THE TASK |
The records below are to be output exactly, except for their pictures.
─── GIVEN RECORDS ───
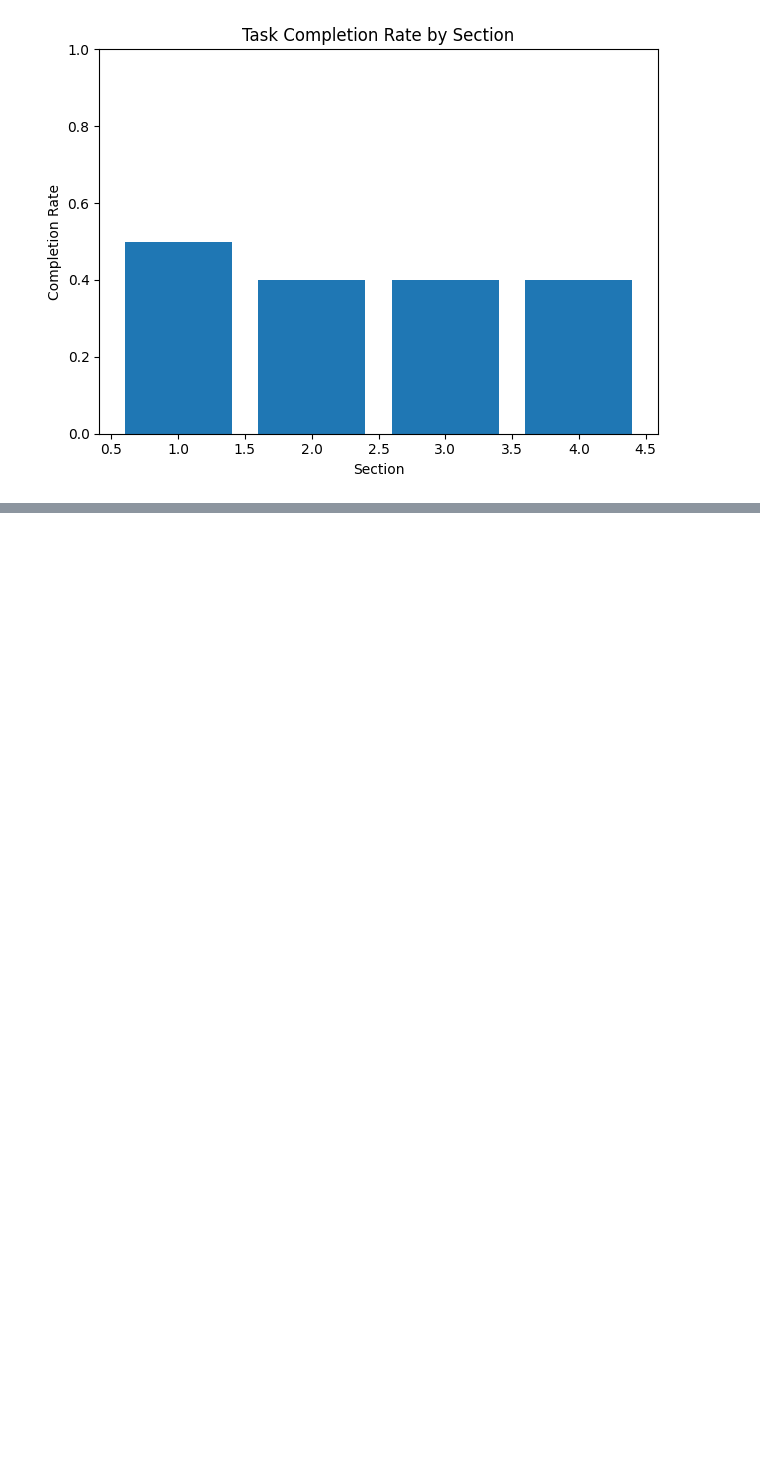
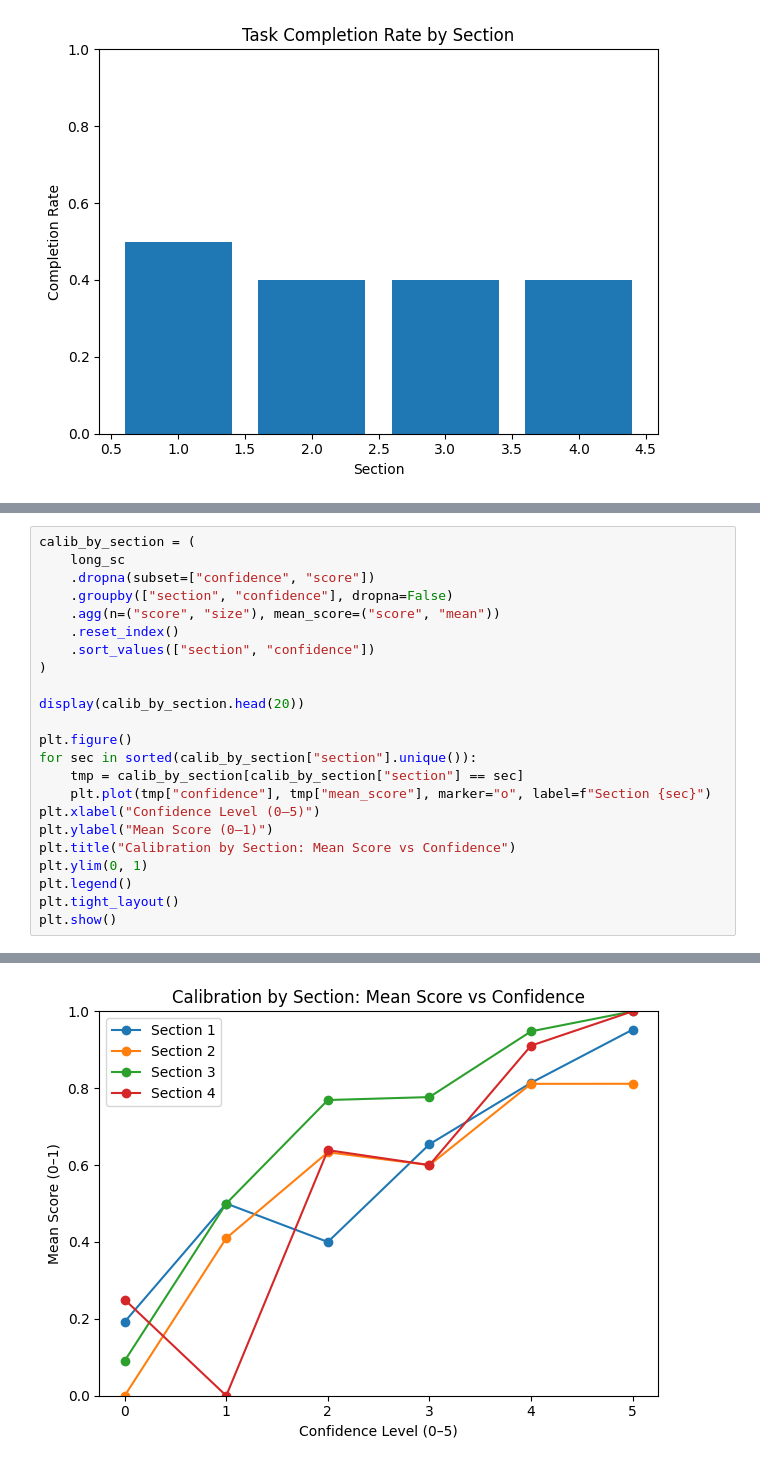
Before and after one commit to SaintHades/Simulation-coding-exercises-for-teaching-probability-theory, a Jupyter notebook: data/EDA.ipynb, the cells around one changed output, grey strips where cells are left out. Cells and saved outputs as stored; diff of their text form; blank space fills up the shorter version.

```diff
--- a/data/EDA.ipynb
+++ b/data/EDA.ipynb
@@ -380,0 +511,24 @@ plt.show()
+# %%
+calib_by_section = (
+    long_sc
+    .dropna(subset=["confidence", "score"])
+    .groupby(["section", "confidence"], dropna=False)
+    .agg(n=("score", "size"), mean_score=("score", "mean"))
+    .reset_index()
+    .sort_values(["section", "confidence"])
+)
+
+display(calib_by_section.head(20))
+
+plt.figure()
+for sec in sorted(calib_by_section["section"].unique()):
+    tmp = calib_by_section[calib_by_section["section"] == sec]
+    plt.plot(tmp["confidence"], tmp["mean_score"], marker="o", label=f"Section {sec}")
+plt.xlabel("Confidence Level (0–5)")
+plt.ylabel("Mean Score (0–1)")
+plt.title("Calibration by Section: Mean Score vs Confidence")
+plt.ylim(0, 1)
+plt.legend()
+plt.tight_layout()
+plt.show()
+# %% [output]
@@ -380,0 +552 @@ plt.show()
+[figure, added]
```
Also changed, not shown: parts of 10 cells of this notebook.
───
SOLUTION TO THIS PROBLEM |
Before and after one commit to SaintHades/Simulation-coding-exercises-for-teaching-probability-theory, a Jupyter notebook: data/EDA.ipynb, the cells around one changed output, grey strips where cells are left out. Cells and saved outputs as stored; diff of their text form; blank space fills up the shorter version.

```diff
--- a/data/EDA.ipynb
+++ b/data/EDA.ipynb
@@ -380,0 +511,24 @@ plt.show()
+# %%
+calib_by_section = (
+    long_sc
+    .dropna(subset=["confidence", "score"])
+    .groupby(["section", "confidence"], dropna=False)
+    .agg(n=("score", "size"), mean_score=("score", "mean"))
+    .reset_index()
+    .sort_values(["section", "confidence"])
+)
+
+display(calib_by_section.head(20))
+
+plt.figure()
+for sec in sorted(calib_by_section["section"].unique()):
+    tmp = calib_by_section[calib_by_section["section"] == sec]
+    plt.plot(tmp["confidence"], tmp["mean_score"], marker="o", label=f"Section {sec}")
+plt.xlabel("Confidence Level (0–5)")
+plt.ylabel("Mean Score (0–1)")
+plt.title("Calibration by Section: Mean Score vs Confidence")
+plt.ylim(0, 1)
+plt.legend()
+plt.tight_layout()
+plt.show()
+# %% [output]
@@ -380,0 +552 @@ plt.show()
+[figure, added]
```
Also changed, not shown: parts of 10 cells of this notebook.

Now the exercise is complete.